In the records below, find the lines that include "width" and copy each.

---- Source information

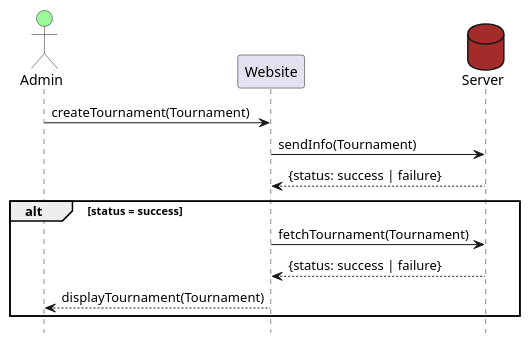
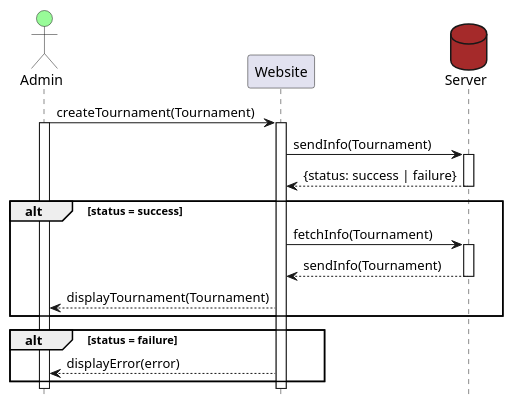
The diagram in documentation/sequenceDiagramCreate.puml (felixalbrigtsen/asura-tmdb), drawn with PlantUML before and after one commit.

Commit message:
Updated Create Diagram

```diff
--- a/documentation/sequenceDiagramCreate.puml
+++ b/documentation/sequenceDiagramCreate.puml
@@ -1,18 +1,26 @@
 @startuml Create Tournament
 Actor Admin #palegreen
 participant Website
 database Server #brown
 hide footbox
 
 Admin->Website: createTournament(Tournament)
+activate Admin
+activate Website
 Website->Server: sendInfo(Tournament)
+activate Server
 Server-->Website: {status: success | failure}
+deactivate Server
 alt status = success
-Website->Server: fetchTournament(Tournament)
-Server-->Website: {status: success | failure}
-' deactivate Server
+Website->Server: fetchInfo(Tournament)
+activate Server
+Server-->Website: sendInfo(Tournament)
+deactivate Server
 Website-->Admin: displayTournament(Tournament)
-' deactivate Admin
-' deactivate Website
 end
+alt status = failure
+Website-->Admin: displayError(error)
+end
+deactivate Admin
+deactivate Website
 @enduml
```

--------
---- Source information

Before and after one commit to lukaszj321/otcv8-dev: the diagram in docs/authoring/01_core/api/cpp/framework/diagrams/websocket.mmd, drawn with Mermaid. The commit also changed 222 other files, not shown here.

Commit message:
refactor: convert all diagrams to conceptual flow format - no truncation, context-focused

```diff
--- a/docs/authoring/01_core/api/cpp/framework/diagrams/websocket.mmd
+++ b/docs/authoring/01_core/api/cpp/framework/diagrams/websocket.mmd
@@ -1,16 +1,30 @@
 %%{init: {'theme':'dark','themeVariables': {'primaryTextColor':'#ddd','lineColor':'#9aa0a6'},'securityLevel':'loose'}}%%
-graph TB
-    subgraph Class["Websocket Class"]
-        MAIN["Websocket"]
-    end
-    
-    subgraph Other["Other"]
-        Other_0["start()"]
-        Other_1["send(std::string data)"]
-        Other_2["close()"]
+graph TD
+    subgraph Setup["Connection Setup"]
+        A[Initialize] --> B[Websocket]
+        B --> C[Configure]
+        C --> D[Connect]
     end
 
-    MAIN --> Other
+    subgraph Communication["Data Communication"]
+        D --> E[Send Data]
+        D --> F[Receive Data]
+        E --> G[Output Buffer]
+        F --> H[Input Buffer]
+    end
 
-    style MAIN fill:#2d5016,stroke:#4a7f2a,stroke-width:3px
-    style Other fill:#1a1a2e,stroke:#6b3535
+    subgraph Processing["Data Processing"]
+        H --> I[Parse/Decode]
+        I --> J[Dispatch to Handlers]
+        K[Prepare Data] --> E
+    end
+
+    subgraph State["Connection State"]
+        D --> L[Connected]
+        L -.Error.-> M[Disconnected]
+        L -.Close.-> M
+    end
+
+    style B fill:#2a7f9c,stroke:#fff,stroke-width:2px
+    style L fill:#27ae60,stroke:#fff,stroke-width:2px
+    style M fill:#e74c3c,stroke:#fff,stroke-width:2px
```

--------

• _Finished exercise_
-    style MAIN fill:#2d5016,stroke:#4a7f2a,stroke-width:3px
+    style B fill:#2a7f9c,stroke:#fff,stroke-width:2px
+    style L fill:#27ae60,stroke:#fff,stroke-width:2px
+    style M fill:#e74c3c,stroke:#fff,stroke-width:2px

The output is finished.